Store cooled leftover muffins in an airtight container. Halve and toast before serving.

Crunchy Whole Grain Corn Muffins 3

About these ads

11 Comments

Filed under bread, Breakfast, kitchen adventure, recipe, travel, vegetarian

11 responses to “A casualty of Big Bertha

  1. KT

    Oh – too bad about the nice lavender bowl. Good thing she didn’t chip your sink?!

  2. Shoot, KT, I didn’t even think of that!

  3. Julia S

    Aww Merle’s popovers with frozen butter. Was there a more predictable breakfast?
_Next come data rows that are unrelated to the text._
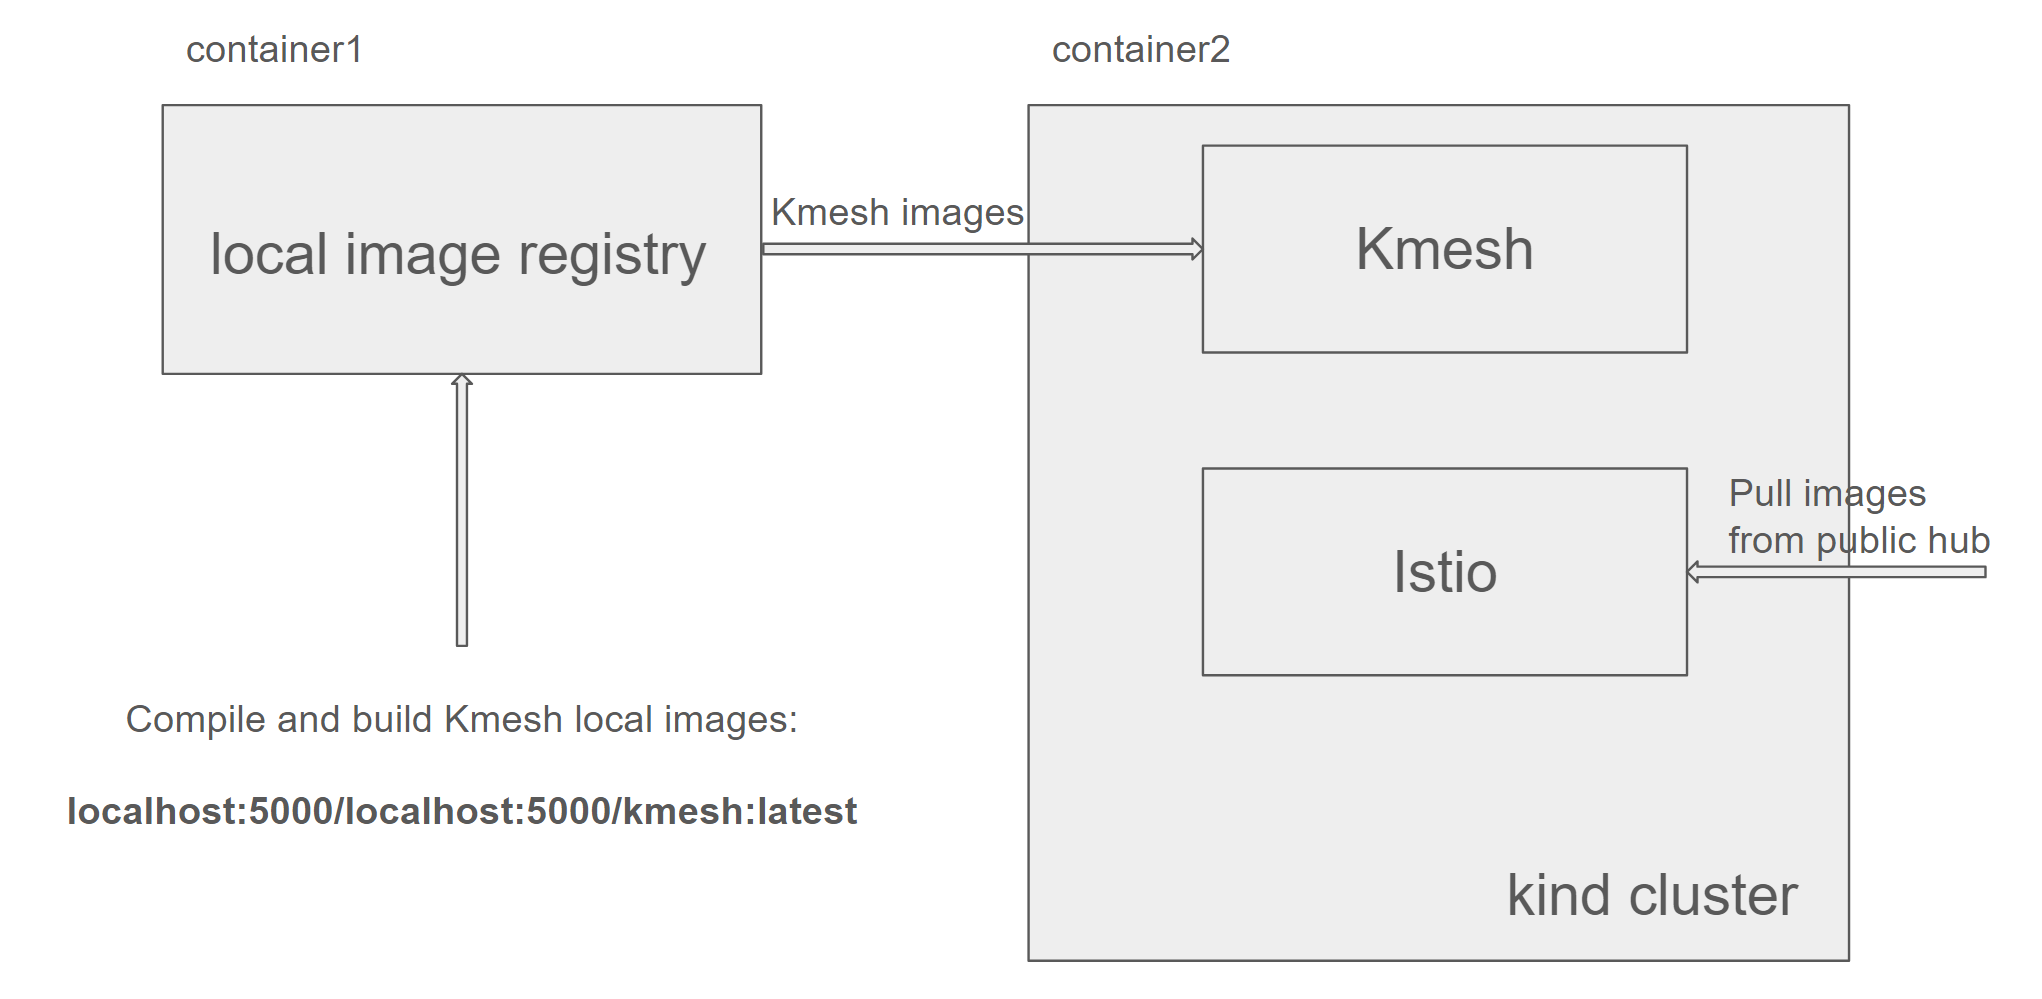
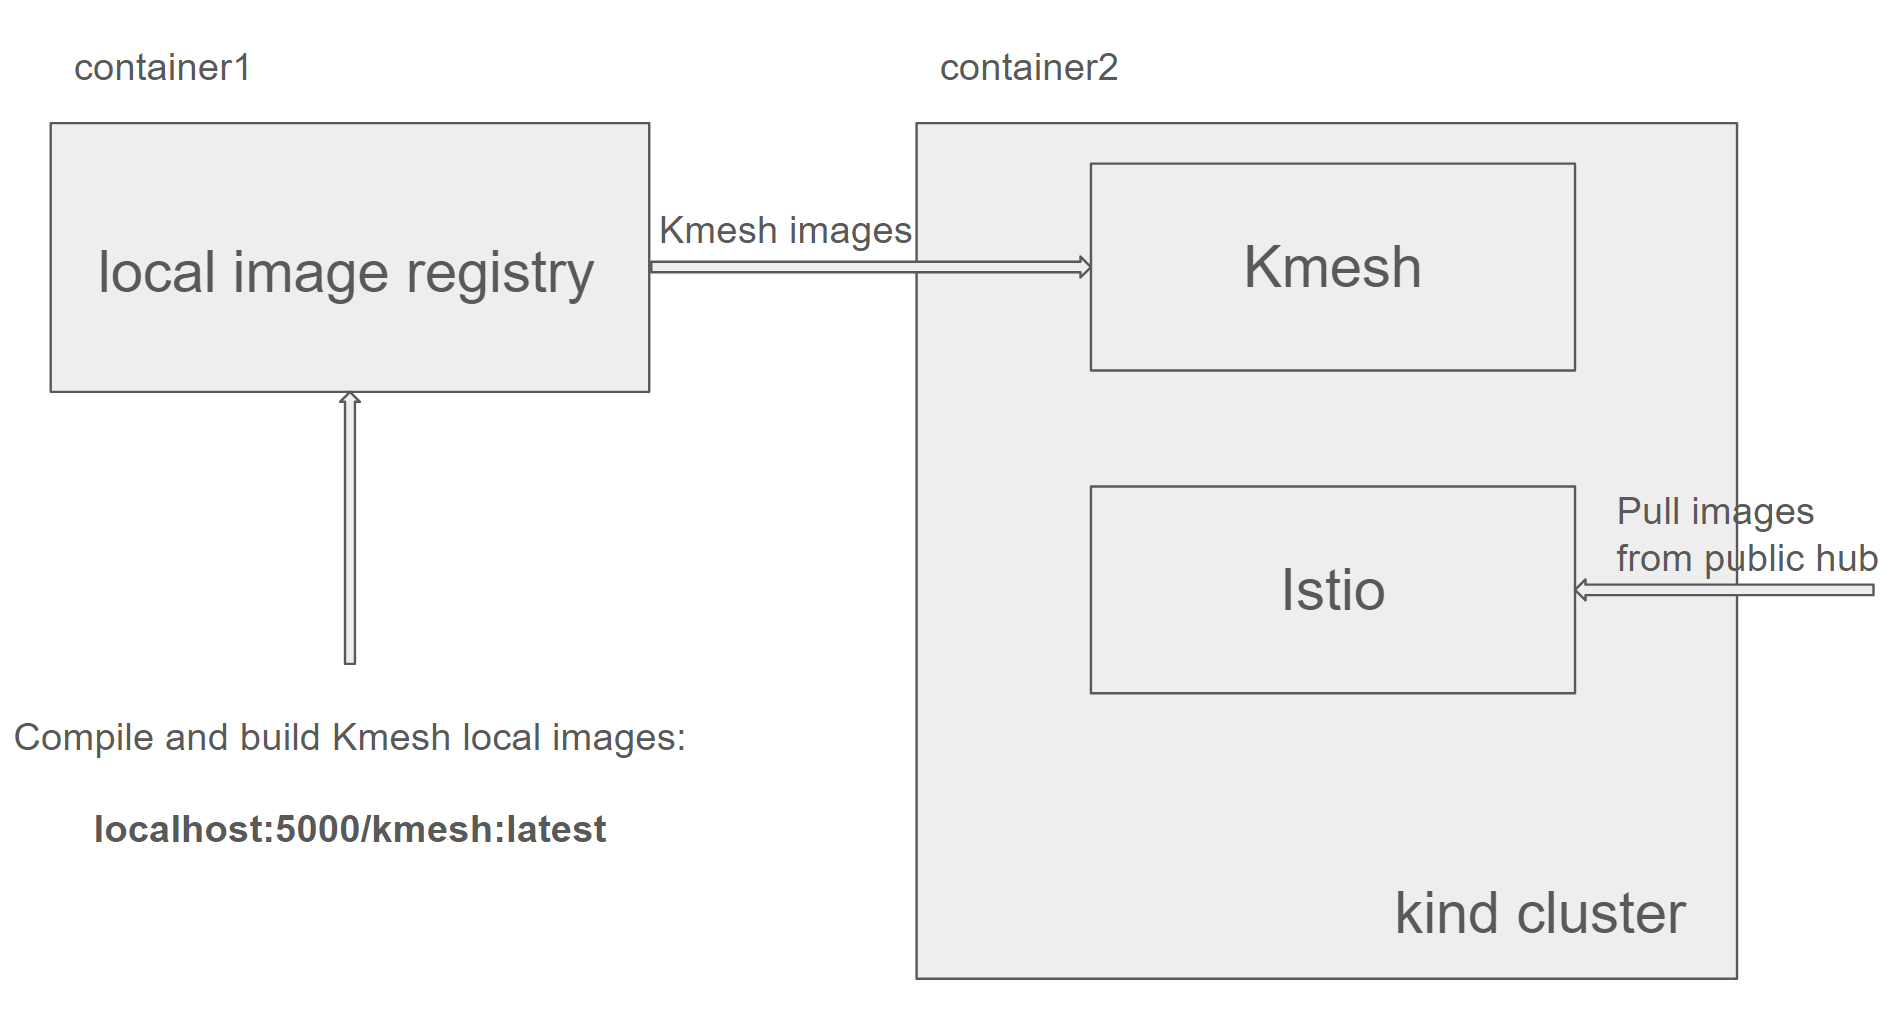
use helm to install Kmesh

diff --git a/test/e2e/main_test.go b/test/e2e/main_test.go
@@ -7,11 +7,11 @@ import (
 	"context"
 	"fmt"
 	"io"
-	"os"
 	"path"
 	"path/filepath"
 	"runtime"
 	"testing"
+	"time"
 
 	"istio.io/istio/pkg/config/constants"
 	"istio.io/istio/pkg/config/protocol"
@@ -19,6 +19,7 @@ import (
 	istioKube "istio.io/istio/pkg/kube"
 	"istio.io/istio/pkg/test/framework"
 	"istio.io/istio/pkg/test/framework/components/ambient"
+	kubecluster "istio.io/istio/pkg/test/framework/components/cluster/kube"
 	"istio.io/istio/pkg/test/framework/components/crd"
 	"istio.io/istio/pkg/test/framework/components/echo"
 	"istio.io/istio/pkg/test/framework/components/echo/common/ports"
@@ -27,10 +28,12 @@ import (
 	"istio.io/istio/pkg/test/framework/components/istio"
 	"istio.io/istio/pkg/test/framework/components/namespace"
 	"istio.io/istio/pkg/test/framework/resource"
+	"istio.io/istio/pkg/test/helm"
 	testKube "istio.io/istio/pkg/test/kube"
 	"istio.io/istio/pkg/test/scopes"
 	"istio.io/istio/tests/integration/security/util/cert"
 	v1 "k8s.io/api/core/v1"
+	kerrors "k8s.io/apimachinery/pkg/api/errors"
 	metav1 "k8s.io/apimachinery/pkg/apis/meta/v1"
 	gateway "sigs.k8s.io/gateway-api/apis/v1"
 )
@@ -40,8 +43,6 @@ var (
 
 	// KmeshSrc is the location of Kmesh source.
 	KmeshSrc = getDefaultKmeshSrc()
-
-	KmeshNS = "kmesh-system"
 
 	apps = &EchoDeployments{}
 )
@@ -75,6 +76,9 @@ const (
 	Uncaptured                = "uncaptured"
 	WaypointImageAnnotation   = "sidecar.istio.io/proxyImage"
 	KmeshCustomWaypointImage  = "ghcr.io/kmesh-net/waypoint-x86:v0.3.0"
+	Timeout                   = 2 * time.Minute
+	KmeshReleaseName          = "kmesh"
+	KmeshNamespace            = "kmesh-system"
 )
 
 func getDefaultKmeshSrc() string {
@@ -119,33 +123,29 @@ func TestMain(m *testing.M) {
 }
 
 func SetupKmesh(ctx resource.Context) error {
-	yamls, err := getKmeshYamls()
-	if err != nil {
-		return err
-	}
+	cs := ctx.Clusters().Default().(*kubecluster.Cluster)
 
-	return ctx.Clusters().Default().ApplyYAMLFiles("", yamls...)
-}
-
-func getKmeshYamls() ([]string, error) {
-	KmeshInstallFilePath := path.Join(KmeshSrc, "deploy/yaml/")
-
-	files, err := os.ReadDir(KmeshInstallFilePath)
-	if err != nil {
-		return nil, err
-	}
-
-	results := []string{}
-	for _, file := range files {
-		if file.IsDir() {
-			// TODO: consider the situation of multiple directories in the future.
-			continue
+	if _, err := cs.Kube().CoreV1().Namespaces().Create(context.TODO(), &v1.Namespace{
+		ObjectMeta: metav1.ObjectMeta{
+			Name: KmeshNamespace,
+		},
+	}, metav1.CreateOptions{}); err != nil {
+		if !kerrors.IsAlreadyExists(err) {
+			return fmt.Errorf("failed to create %v namespace: %v", KmeshNamespace, err)
 		}
-
-		results = append(results, filepath.Join(KmeshInstallFilePath, file.Name()))
 	}
 
-	return results, nil
+	h := helm.New(cs.Filename())
+
+	kmeshChartPath := path.Join(KmeshSrc, "deploy/helm/")
+
+	// Install Kmesh chart
+	err := h.InstallChartWithValues(KmeshReleaseName, kmeshChartPath, KmeshNamespace, []string{"--set deploy.kmesh.image.repository=localhost:5000/kmesh"}, Timeout)
+	if err != nil {
+		return fmt.Errorf("failed to install Kmesh chart: %v", err)
+	}
+
+	return nil
 }
 
 func SetupApps(t resource.Context, i istio.Instance, apps *EchoDeployments) error {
  4. Our landlord in Boston had a HUGE bouvier des flandres (big dog!) whose name was, yes, Bertha, so I laughed at your title. That Big Bertha took no prisoners either.

    Methinks cornbread muffins are a mighty fine use for your kickass new/old muffin tin. And with all those grains they look super-healthy to boot.

  5. Ah, TSA. I’ve had some fun with them myself.

    Your muffins looks great, and have given me a serious craving for cornbread, biscuits, and honey butter. Lacking a muffin pan, I may have to attempt these in my cast-iron Dutch oven… er, French oven.

  6. I cracked open a can of green chilies – savory version coming!

  7. Oh, the poor, sad mixing bowl! But its final contribution to muffin making was totally worthy. Love the whole grains in this recipe, and the story behind the pan.

  8. But the hassle at the airport is totally worth it, right! I’m seriously envious of the cast iron muffin pan–I love my cast iron skillets. That’s a great corn muffin recipe. So, are you actually using whole quinoa and millet, not quinoa flour? I’ve got to try that–I bet the texture is great! Cornbread and all its variations is something I never get tired of cooking.

  9. Yes, Julie, just whole raw quinoa and millet – it’s nice not to have a million flours around . .

  10. That’s very cool, Jess. I have to try it.

  11. Pingback: Cornbread for Kristen « hogwash

Leave a Reply

Fill in your details below or click an icon to log in:

WordPress.com Logo

You are commenting using your WordPress.com account. Log Out / Change )

Twitter picture

You are commenting using your Twitter account. Log Out / Change )

Facebook photo

You are commenting using your Facebook account. Log Out / Change )

Google+ photo

You are commenting using your Google+ account. Log Out / Change )

Connecting to %s